Used as an accent plant the Dwarf Alberta Spruce, Picea glauca 'Conica', can be seen throughout the country. This evergreen is hardy from zones 2- 8, depending on which reference material you use. Many people are confused by the word 'dwarf' in a plant's name. Dwarf means that this cultivar is smaller than the species. A Dwarf Alberta Spruce can grow to 10- 12 feet tall and about 2 to 3 feet wide. Given some of the placements for this tree, many times it is planted in the wrong place. The Dwarf Alberta Spruce is a very slow grower, so sometimes placement isn't an issue for many years. Some sights say it grows 2-4 inches per year. It is a great shaped tree, another of the pyramidal Christmas tree type specimen.
Here in Southern Virginia the biggest problem with the Spruce is spider mites. The spider mites attack an area where there is limited air circulation and moist conditions. (sounds like the south in the summer) Infestation will lead to stem and needle death. A once beautifully formed Spruce can become rather ugly if you are not proactive in getting rid of the spider mites. One of the easiest methods is a cold spray with the hose. Some references recommend an annual treatment of a pesticide preventative. Again, proper placement will be helpful in preventing insect damage. Keeping the tree away from walls to allow for good air circulation is key.
The Dwarf Alberta Spruce is not very tolerant of stresses in the environment.

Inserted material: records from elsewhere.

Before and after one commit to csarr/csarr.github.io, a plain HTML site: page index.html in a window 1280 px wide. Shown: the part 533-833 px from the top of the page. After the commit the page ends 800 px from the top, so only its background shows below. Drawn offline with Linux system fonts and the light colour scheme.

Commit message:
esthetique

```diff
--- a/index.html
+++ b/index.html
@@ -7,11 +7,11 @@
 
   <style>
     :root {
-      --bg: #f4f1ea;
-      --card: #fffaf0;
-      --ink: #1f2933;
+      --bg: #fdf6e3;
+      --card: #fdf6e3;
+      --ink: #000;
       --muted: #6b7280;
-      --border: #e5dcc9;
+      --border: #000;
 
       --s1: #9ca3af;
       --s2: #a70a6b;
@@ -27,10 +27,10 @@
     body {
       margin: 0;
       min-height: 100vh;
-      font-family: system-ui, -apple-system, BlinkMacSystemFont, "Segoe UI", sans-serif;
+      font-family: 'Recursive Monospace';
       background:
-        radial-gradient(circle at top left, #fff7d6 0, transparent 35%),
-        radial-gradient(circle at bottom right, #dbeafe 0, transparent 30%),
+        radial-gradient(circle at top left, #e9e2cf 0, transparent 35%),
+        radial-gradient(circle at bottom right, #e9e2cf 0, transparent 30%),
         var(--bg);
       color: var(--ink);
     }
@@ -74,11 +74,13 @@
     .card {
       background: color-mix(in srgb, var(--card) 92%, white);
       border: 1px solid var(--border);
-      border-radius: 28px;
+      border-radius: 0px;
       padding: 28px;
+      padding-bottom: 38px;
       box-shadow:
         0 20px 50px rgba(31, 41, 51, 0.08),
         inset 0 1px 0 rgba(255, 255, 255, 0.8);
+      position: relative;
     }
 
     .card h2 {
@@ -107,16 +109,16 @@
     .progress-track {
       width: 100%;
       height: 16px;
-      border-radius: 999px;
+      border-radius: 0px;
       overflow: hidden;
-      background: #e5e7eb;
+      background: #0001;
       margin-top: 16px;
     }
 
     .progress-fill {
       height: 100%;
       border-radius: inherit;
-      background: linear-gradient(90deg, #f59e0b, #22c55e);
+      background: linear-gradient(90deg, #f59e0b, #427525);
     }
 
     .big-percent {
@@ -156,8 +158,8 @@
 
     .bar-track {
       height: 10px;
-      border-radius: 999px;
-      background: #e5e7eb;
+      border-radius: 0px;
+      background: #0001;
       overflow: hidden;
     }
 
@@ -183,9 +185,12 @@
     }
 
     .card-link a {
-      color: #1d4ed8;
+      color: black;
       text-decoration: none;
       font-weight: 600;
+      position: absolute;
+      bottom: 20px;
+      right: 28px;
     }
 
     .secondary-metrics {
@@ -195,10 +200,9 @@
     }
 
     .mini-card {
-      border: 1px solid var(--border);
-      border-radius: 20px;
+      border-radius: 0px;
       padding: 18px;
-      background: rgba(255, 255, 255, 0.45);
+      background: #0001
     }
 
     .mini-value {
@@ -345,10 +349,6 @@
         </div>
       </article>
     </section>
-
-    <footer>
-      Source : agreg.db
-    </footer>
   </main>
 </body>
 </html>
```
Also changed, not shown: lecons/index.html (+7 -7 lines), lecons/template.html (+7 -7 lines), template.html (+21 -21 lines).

Those stresses include pollution, dry conditions, and heat.
I know it sounds like I am not fond of this little tree, but I am. I realize it needs to be in the correct place and monitored for insects for it to do well in my area. Given the right conditions this is a super tree especially in more formal settings.
My references this week include- Ohio State Plant fact sheet which has some cultivar information and some alternative shrubs from which to choose.
NCState fact sheet- limited information and UCONN web information for the Spruce species with a little data about the 'Conica'.
Next week's tree will be Virginia Pine. Ya'll come back now.
words and photos by Janet,The Queen of Seaford.